Truckers gain big ally in battle against Delaware River toll hikes

| 3/24/2003

Truckers have been complaining about recent bridge toll hikes along the Delaware River for some time now, with little result.

But now, truckers aren’t the only ones complaining.

According to a report by The Express Times, Pennsylvania Gov. Ed Rendell told an economic development meeting March 18 that he was unaware of how much the tolls had gone up – a subject of significant news coverage in the region – and that he intended to ask for an explanation from the Delaware Bridge Commission.

The governor fell short of guaranteeing a rollback of the toll hikes, and said some hikes might be needed. But his comments toward the sizable increases faced by users of the bridges – in some cases, 300 percent hikes – were in general negative.

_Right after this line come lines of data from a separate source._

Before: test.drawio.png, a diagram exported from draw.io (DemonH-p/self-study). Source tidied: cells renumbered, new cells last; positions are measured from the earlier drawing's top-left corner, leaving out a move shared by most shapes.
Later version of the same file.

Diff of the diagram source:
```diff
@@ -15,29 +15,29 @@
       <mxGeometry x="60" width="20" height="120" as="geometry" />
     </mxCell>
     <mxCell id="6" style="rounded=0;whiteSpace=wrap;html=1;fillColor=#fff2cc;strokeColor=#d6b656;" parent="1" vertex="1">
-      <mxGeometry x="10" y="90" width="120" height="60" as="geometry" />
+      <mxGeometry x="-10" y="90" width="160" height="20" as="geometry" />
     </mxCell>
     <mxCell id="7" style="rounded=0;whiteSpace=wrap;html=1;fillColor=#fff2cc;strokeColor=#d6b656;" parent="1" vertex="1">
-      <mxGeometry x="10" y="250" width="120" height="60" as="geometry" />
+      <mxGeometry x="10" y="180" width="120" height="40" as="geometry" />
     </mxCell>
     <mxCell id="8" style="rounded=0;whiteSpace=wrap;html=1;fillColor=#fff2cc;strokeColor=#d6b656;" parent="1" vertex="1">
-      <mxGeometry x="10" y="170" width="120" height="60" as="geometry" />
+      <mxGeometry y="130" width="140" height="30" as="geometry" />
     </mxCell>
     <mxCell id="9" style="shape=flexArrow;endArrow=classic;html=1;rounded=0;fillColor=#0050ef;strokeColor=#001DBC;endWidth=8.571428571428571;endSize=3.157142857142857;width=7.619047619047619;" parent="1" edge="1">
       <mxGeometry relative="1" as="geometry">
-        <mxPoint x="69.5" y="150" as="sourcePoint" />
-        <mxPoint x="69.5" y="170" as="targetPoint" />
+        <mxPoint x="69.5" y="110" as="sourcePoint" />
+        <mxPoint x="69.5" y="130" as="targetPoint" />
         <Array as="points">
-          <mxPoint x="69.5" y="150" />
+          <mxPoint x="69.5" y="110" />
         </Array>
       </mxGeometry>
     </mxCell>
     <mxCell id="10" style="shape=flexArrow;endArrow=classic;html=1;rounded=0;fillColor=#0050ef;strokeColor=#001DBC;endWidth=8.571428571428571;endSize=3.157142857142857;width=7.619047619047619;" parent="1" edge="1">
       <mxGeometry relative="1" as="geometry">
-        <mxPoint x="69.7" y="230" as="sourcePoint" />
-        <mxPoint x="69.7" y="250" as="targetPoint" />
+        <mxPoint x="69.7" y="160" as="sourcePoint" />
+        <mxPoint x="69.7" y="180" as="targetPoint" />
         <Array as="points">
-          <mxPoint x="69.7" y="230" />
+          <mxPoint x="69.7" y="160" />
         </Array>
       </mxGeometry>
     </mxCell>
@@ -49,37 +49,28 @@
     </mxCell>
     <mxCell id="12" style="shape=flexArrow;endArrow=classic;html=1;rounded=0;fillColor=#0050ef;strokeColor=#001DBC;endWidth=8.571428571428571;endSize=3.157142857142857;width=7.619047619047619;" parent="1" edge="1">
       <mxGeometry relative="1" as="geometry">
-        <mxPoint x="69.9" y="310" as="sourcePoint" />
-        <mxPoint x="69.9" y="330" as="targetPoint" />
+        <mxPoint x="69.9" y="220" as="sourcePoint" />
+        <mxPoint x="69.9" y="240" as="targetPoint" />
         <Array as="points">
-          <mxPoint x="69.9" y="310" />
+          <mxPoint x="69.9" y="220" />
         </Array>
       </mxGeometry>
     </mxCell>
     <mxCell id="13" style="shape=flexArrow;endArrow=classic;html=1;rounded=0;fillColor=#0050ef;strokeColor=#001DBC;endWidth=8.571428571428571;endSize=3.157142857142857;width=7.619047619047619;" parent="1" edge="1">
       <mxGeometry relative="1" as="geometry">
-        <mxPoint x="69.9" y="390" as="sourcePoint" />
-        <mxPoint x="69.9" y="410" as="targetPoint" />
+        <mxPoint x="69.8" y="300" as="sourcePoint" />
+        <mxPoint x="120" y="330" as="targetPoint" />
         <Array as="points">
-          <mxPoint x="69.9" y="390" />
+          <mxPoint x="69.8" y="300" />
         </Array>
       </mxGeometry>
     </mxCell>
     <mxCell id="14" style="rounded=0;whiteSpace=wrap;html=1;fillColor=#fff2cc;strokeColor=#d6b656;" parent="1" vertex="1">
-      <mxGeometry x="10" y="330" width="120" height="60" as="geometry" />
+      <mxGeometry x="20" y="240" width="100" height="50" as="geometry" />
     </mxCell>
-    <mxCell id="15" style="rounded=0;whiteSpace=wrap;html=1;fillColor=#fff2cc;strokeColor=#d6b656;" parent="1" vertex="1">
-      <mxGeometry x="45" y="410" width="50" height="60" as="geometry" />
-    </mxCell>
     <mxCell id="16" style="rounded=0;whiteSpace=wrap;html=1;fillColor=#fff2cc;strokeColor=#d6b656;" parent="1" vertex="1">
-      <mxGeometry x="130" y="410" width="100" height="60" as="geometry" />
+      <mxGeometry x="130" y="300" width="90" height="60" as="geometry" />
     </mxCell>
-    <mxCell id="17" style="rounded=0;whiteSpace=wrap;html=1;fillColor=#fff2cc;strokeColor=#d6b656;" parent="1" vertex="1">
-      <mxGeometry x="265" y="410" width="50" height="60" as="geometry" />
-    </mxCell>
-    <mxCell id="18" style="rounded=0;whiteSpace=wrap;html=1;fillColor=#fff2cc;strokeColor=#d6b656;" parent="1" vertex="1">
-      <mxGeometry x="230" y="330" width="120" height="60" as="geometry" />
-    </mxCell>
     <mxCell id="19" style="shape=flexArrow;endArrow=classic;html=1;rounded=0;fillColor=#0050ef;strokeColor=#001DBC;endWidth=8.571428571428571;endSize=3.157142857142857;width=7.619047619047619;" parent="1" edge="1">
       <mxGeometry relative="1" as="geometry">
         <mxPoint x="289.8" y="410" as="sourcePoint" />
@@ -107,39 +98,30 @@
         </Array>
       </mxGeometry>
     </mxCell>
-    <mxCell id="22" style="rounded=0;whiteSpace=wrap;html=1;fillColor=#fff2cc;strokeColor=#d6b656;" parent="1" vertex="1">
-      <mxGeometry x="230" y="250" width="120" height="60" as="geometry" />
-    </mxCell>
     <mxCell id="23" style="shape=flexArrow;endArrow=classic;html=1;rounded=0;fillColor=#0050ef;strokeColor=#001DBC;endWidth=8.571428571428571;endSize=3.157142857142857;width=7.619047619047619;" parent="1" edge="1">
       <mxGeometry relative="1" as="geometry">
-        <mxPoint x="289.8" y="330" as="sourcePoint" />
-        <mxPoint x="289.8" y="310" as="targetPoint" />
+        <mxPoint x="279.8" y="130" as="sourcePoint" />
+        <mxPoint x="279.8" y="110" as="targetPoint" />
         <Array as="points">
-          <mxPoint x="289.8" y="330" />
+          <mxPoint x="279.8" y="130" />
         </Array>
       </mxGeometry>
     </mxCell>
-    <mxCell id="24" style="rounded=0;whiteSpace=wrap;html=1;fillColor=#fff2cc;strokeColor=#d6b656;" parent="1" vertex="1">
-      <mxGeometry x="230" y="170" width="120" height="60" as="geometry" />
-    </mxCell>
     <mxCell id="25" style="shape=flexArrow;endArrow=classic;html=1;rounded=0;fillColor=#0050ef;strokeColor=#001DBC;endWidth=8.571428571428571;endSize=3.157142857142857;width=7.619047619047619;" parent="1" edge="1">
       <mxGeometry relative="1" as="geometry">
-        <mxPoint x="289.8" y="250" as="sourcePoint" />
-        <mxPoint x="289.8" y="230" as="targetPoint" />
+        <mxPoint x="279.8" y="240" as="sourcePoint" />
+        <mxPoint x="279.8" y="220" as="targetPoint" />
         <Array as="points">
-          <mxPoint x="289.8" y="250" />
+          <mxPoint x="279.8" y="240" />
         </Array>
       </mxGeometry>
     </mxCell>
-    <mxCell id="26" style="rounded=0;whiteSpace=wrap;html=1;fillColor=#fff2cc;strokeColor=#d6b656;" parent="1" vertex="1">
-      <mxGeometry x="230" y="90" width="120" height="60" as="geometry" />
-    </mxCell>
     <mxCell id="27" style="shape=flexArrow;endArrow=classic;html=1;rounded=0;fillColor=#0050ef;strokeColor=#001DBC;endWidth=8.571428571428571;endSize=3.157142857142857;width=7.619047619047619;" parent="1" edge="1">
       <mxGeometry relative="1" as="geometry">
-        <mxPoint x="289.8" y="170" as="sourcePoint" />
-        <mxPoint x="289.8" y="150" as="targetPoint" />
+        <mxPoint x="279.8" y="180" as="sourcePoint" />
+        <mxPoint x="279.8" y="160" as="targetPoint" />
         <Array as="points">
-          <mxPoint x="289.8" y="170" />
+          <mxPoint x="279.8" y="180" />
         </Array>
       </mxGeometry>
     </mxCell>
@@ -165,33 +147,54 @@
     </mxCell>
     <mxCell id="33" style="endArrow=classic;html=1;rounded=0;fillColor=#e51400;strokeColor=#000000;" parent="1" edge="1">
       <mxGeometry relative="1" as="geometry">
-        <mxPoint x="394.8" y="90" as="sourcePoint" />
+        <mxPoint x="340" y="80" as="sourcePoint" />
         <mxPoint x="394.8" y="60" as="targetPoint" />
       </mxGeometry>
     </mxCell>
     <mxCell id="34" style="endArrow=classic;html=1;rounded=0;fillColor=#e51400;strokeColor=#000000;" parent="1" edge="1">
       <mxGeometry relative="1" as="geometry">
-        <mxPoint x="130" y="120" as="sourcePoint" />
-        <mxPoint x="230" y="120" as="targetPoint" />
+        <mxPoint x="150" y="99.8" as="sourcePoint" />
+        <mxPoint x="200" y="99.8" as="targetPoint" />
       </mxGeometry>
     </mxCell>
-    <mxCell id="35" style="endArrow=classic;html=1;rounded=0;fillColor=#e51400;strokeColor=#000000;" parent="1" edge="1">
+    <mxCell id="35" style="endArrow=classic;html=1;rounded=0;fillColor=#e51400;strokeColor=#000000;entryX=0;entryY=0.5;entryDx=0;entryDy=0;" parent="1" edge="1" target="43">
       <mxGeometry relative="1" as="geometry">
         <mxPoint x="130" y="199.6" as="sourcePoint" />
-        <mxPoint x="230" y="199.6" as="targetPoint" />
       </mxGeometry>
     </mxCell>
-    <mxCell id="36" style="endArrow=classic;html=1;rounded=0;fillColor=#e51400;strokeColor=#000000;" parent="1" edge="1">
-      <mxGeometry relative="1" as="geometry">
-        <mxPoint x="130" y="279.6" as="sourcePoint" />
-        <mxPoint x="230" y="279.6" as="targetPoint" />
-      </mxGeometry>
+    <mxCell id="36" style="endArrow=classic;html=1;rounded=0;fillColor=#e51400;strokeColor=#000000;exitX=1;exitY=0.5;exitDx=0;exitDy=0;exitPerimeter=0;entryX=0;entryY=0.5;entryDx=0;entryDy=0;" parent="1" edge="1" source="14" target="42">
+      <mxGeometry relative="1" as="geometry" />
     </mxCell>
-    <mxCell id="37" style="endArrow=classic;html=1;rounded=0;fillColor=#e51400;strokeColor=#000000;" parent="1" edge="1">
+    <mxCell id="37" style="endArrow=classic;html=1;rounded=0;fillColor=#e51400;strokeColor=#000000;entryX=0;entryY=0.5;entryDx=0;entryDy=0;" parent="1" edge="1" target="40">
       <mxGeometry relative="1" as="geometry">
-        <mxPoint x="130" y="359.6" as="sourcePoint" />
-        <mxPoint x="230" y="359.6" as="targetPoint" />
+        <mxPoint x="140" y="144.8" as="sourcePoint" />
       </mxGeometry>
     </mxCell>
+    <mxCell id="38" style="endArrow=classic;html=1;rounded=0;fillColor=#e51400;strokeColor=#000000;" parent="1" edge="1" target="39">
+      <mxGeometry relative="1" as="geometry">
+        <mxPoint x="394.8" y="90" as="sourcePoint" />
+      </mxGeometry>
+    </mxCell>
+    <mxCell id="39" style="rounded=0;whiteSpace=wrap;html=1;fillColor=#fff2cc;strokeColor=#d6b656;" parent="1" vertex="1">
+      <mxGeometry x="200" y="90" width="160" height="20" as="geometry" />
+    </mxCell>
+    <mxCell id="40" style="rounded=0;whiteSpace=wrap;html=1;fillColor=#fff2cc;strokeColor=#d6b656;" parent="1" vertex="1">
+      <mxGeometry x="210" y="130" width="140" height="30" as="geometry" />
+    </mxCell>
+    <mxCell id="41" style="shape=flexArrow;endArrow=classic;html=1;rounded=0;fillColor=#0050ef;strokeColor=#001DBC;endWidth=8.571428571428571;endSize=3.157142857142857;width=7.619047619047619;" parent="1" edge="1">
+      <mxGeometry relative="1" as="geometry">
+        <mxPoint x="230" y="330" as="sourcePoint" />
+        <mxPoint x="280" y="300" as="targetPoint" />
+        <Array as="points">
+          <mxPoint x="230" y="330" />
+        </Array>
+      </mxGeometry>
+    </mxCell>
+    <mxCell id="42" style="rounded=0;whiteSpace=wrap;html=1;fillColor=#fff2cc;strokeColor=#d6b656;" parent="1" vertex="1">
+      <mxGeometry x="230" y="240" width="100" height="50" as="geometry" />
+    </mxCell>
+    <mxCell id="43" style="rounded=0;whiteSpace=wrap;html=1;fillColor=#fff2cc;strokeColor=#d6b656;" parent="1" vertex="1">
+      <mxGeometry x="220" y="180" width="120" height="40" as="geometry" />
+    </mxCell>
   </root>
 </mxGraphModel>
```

Tolls for trucks and cars crossing bridges operated by the Delaware River Joint Toll Bridge Commission jumped Nov. 30. Truckers’ tolls increased to $2.25 per axle. A second round of planned hikes will cost truckers $3.25 per axle starting in January 2004.

The commission, which operates 20 bridges between Pennsylvania and New Jersey, said the new rates would help fund a 10-year, $526 million maintenance plan.

The hikes have already generated considerable controversy. The Trentonian reported in early March that a portion of the toll hike was going to give the top three executives of the Delaware Bridge Commission a 45 percent raise. Frank G. McCartney, executive director of the commission, told the newspaper the raises were designed to “retain talent” to help with the commission’s plan to rehabilitate its 20 toll and non-toll bridges.

In addition, local business officials at the meeting where Rendell made his comments told the governor that the hikes were damaging their businesses, and that the toll commission was “unsympathetic” to the concerns, The Express-Times reported.

"The commission absolutely turned a deaf ear to this," Alan La Fiura, president of Portland's Ultra-Poly Corp., said.